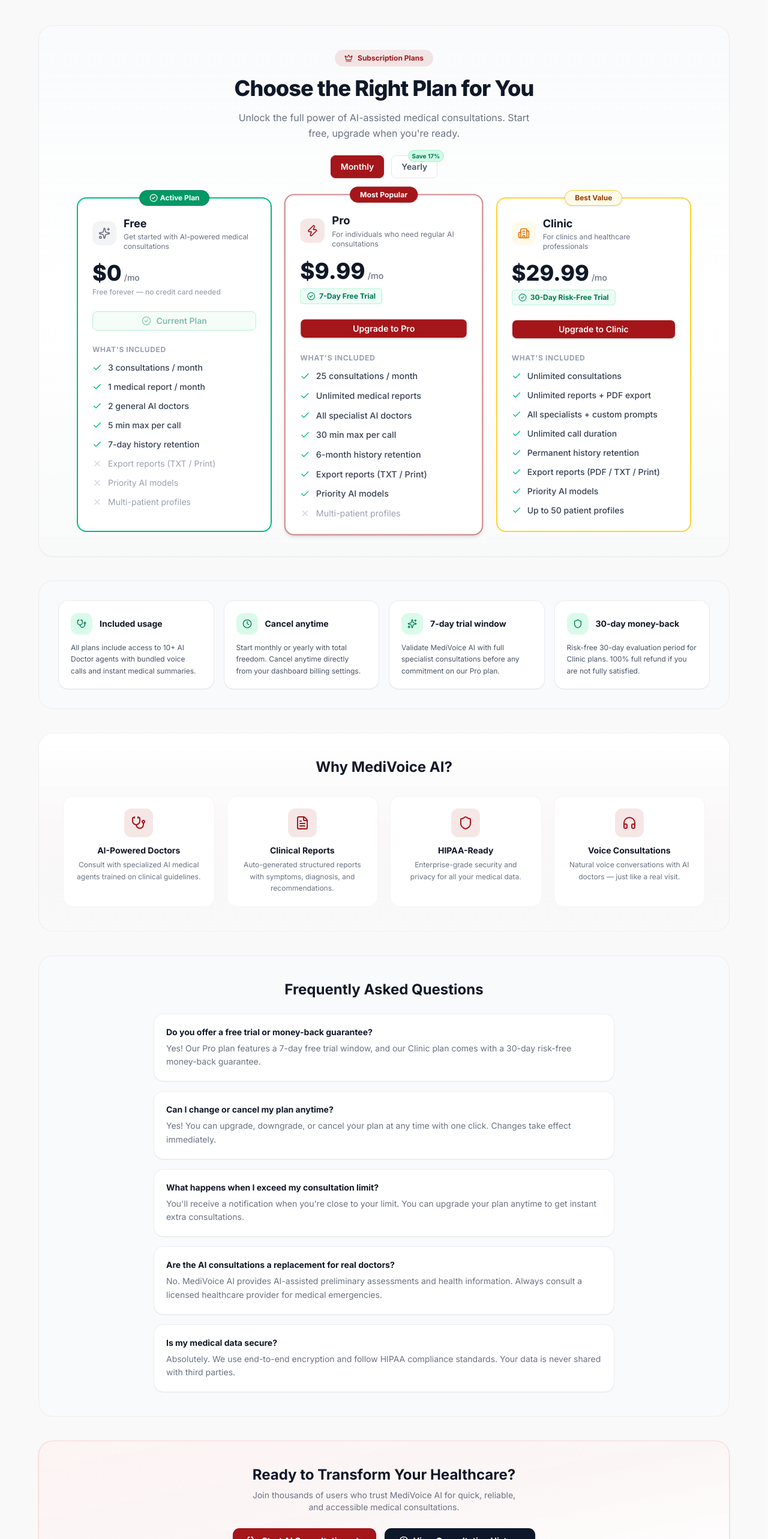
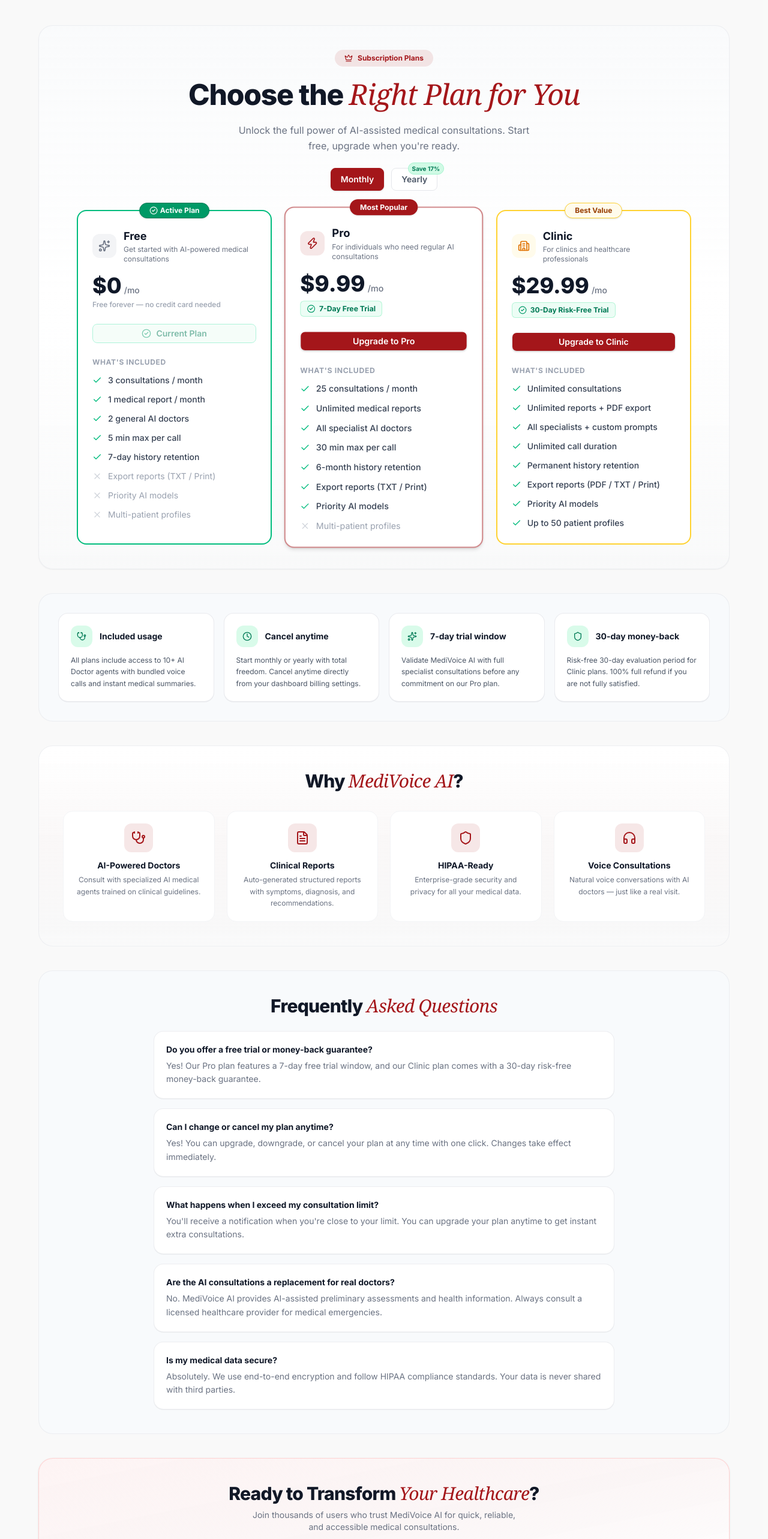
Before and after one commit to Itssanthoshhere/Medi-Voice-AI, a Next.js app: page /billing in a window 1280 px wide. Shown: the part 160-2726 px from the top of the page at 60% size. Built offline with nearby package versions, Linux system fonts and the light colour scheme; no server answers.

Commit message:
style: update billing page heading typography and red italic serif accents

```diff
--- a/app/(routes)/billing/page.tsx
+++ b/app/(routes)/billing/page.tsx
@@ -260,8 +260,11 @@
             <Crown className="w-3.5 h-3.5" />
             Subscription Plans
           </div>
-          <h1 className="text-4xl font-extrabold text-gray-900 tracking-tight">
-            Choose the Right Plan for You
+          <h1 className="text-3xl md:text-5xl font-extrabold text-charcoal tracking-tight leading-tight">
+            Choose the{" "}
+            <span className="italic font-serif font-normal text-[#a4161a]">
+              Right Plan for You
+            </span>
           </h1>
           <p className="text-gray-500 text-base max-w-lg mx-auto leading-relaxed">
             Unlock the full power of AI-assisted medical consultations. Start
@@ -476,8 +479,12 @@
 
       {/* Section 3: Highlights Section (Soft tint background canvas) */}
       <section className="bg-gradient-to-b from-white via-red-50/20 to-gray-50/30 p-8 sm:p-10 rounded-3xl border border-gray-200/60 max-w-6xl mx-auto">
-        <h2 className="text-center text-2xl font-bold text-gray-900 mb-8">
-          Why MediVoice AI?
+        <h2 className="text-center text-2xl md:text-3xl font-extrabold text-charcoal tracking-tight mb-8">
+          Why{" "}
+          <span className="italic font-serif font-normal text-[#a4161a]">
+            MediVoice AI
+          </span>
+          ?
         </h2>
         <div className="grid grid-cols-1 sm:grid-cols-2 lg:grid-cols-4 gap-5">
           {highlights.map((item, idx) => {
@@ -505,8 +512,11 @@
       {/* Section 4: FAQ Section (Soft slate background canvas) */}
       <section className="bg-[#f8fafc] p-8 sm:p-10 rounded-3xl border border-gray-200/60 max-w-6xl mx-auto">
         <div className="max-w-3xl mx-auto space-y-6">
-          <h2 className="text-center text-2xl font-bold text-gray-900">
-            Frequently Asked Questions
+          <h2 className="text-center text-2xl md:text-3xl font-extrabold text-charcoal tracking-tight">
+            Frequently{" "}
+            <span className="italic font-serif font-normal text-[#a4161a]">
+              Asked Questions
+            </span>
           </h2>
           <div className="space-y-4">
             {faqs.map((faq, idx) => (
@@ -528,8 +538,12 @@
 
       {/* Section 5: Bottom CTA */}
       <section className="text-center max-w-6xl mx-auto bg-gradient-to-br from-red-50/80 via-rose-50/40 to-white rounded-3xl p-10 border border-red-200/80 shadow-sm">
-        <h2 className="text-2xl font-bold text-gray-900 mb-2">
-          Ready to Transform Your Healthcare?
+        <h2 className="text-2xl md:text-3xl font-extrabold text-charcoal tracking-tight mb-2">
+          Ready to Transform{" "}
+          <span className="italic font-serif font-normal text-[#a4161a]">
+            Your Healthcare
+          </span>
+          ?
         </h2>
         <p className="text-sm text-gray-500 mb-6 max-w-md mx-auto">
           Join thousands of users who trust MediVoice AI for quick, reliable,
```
◆ ◆ ◆ ◆
• **Task objective**
Determine how many lines of the records above hold the word "page" and give the number with nothing added.

• **Solution below**
4